• **Assignment**
Reproduce all the lines below exactly and omit the images.

----- Given records -----

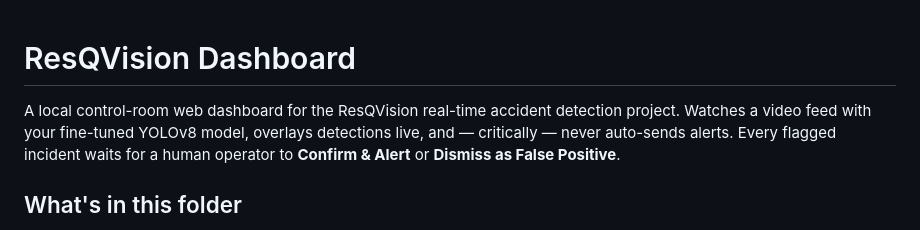
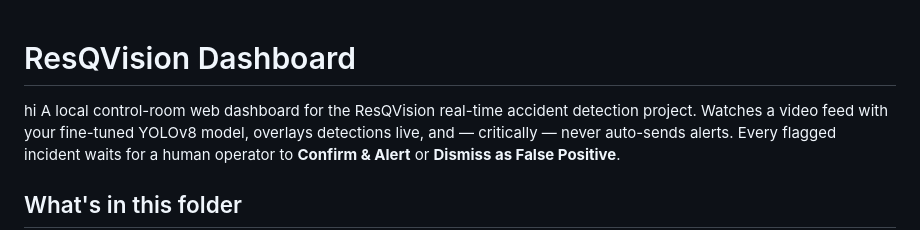
Before and after one commit to SHREYASH-PAWAR-05/ResQVison_Dashboard1, a Markdown page: README.md, the part around the change. Drawn GitHub-style.

Commit message:
Update ResQVision Dashboard

```diff
--- a/README.md
+++ b/README.md
@@ -1,5 +1,5 @@
 # ResQVision Dashboard
-
+hi
 A local control-room web dashboard for the ResQVision real-time accident
 detection project. Watches a video feed with your fine-tuned YOLOv8 model,
 overlays detections live, and — critically — never auto-sends alerts. Every
```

-----

• **Exercise output**
Before and after one commit to SHREYASH-PAWAR-05/ResQVison_Dashboard1, a Markdown page: README.md, the part around the change. Drawn GitHub-style.

Commit message:
Update ResQVision Dashboard

```diff
--- a/README.md
+++ b/README.md
@@ -1,5 +1,5 @@
 # ResQVision Dashboard
-
+hi
 A local control-room web dashboard for the ResQVision real-time accident
 detection project. Watches a video feed with your fine-tuned YOLOv8 model,
 overlays detections live, and — critically — never auto-sends alerts. Every
```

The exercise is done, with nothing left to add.